Task: Keep the images out and copy every entry below exactly.

Provided information:
※ ※ ※
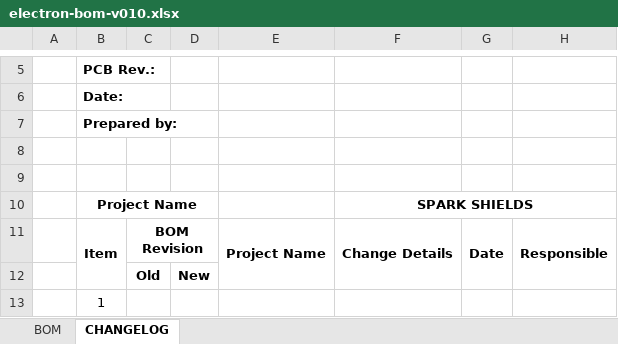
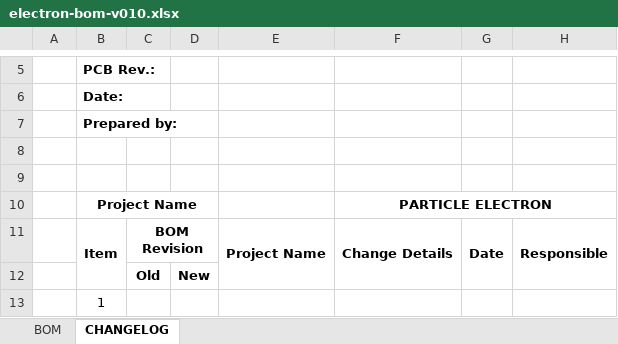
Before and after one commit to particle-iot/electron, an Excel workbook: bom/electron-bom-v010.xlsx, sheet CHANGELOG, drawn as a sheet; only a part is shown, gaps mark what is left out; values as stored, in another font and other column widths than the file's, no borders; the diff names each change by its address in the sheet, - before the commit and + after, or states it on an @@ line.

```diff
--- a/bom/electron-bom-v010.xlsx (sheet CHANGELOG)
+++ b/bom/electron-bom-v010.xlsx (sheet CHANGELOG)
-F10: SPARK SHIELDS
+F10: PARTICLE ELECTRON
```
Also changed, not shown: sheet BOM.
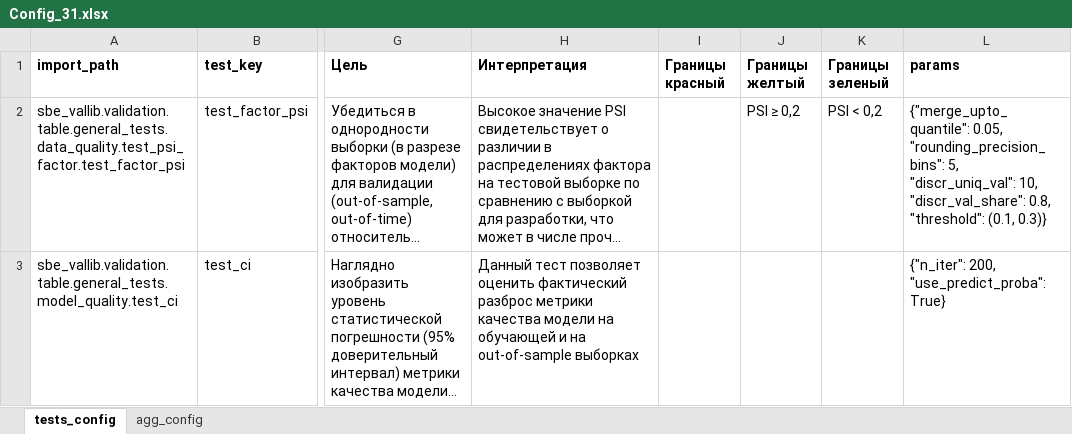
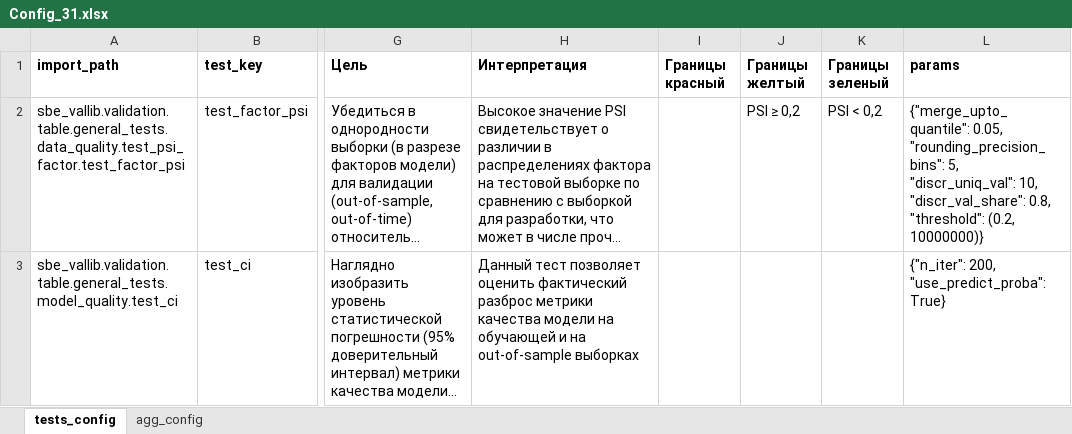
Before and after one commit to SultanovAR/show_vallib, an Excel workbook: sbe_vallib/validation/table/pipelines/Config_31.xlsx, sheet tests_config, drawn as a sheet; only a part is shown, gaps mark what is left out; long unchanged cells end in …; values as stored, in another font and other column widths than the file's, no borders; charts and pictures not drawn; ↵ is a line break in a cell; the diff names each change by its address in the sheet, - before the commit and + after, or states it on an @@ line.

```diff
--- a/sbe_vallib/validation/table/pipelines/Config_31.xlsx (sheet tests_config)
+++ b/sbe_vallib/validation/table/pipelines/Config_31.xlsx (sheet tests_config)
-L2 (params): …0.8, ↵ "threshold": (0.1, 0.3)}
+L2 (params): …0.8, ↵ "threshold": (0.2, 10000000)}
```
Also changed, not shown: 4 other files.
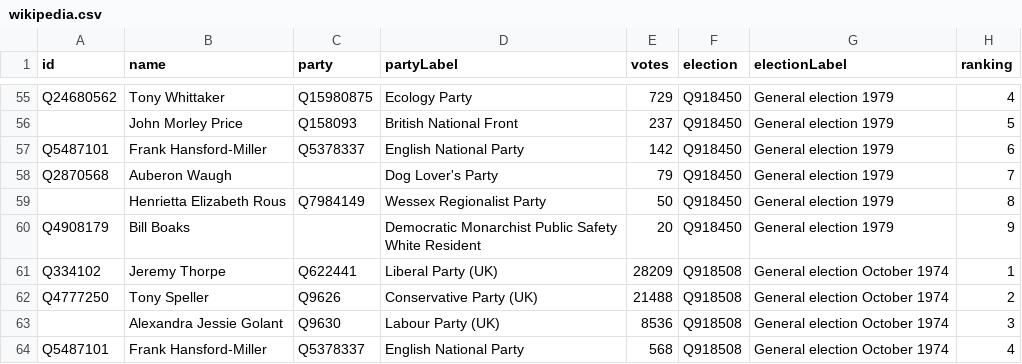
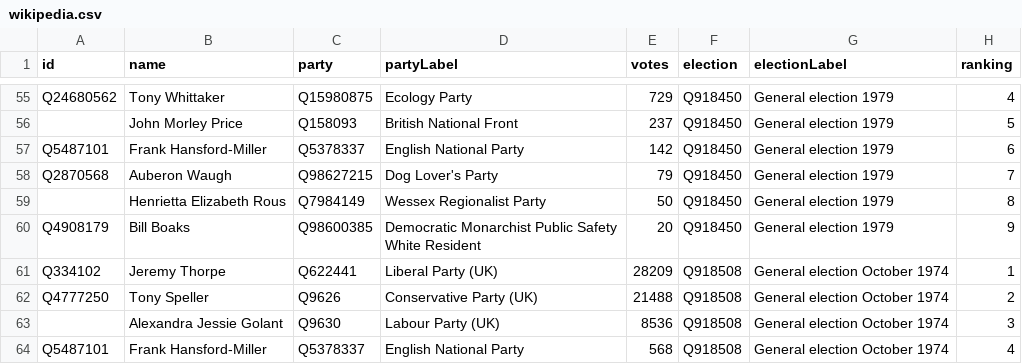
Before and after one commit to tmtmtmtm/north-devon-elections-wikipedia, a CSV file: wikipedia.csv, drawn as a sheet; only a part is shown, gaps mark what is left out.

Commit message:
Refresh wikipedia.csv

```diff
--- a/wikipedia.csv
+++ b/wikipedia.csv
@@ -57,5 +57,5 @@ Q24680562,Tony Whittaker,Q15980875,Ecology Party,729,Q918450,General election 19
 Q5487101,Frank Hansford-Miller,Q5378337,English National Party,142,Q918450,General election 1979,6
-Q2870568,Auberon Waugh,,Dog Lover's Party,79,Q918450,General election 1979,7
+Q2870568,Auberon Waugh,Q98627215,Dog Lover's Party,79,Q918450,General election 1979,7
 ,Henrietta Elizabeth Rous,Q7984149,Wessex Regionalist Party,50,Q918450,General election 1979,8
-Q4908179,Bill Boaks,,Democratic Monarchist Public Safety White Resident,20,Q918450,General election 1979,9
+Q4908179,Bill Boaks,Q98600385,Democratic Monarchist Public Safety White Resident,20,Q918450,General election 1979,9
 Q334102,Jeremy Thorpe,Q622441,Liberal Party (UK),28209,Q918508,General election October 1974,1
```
※ ※ ※
Result:
Before and after one commit to particle-iot/electron, an Excel workbook: bom/electron-bom-v010.xlsx, sheet CHANGELOG, drawn as a sheet; only a part is shown, gaps mark what is left out; values as stored, in another font and other column widths than the file's, no borders; the diff names each change by its address in the sheet, - before the commit and + after, or states it on an @@ line.

```diff
--- a/bom/electron-bom-v010.xlsx (sheet CHANGELOG)
+++ b/bom/electron-bom-v010.xlsx (sheet CHANGELOG)
-F10: SPARK SHIELDS
+F10: PARTICLE ELECTRON
```
Also changed, not shown: sheet BOM.
Before and after one commit to SultanovAR/show_vallib, an Excel workbook: sbe_vallib/validation/table/pipelines/Config_31.xlsx, sheet tests_config, drawn as a sheet; only a part is shown, gaps mark what is left out; long unchanged cells end in …; values as stored, in another font and other column widths than the file's, no borders; charts and pictures not drawn; ↵ is a line break in a cell; the diff names each change by its address in the sheet, - before the commit and + after, or states it on an @@ line.

```diff
--- a/sbe_vallib/validation/table/pipelines/Config_31.xlsx (sheet tests_config)
+++ b/sbe_vallib/validation/table/pipelines/Config_31.xlsx (sheet tests_config)
-L2 (params): …0.8, ↵ "threshold": (0.1, 0.3)}
+L2 (params): …0.8, ↵ "threshold": (0.2, 10000000)}
```
Also changed, not shown: 4 other files.
Before and after one commit to tmtmtmtm/north-devon-elections-wikipedia, a CSV file: wikipedia.csv, drawn as a sheet; only a part is shown, gaps mark what is left out.

Commit message:
Refresh wikipedia.csv

```diff
--- a/wikipedia.csv
+++ b/wikipedia.csv
@@ -57,5 +57,5 @@ Q24680562,Tony Whittaker,Q15980875,Ecology Party,729,Q918450,General election 19
 Q5487101,Frank Hansford-Miller,Q5378337,English National Party,142,Q918450,General election 1979,6
-Q2870568,Auberon Waugh,,Dog Lover's Party,79,Q918450,General election 1979,7
+Q2870568,Auberon Waugh,Q98627215,Dog Lover's Party,79,Q918450,General election 1979,7
 ,Henrietta Elizabeth Rous,Q7984149,Wessex Regionalist Party,50,Q918450,General election 1979,8
-Q4908179,Bill Boaks,,Democratic Monarchist Public Safety White Resident,20,Q918450,General election 1979,9
+Q4908179,Bill Boaks,Q98600385,Democratic Monarchist Public Safety White Resident,20,Q918450,General election 1979,9
 Q334102,Jeremy Thorpe,Q622441,Liberal Party (UK),28209,Q918508,General election October 1974,1
```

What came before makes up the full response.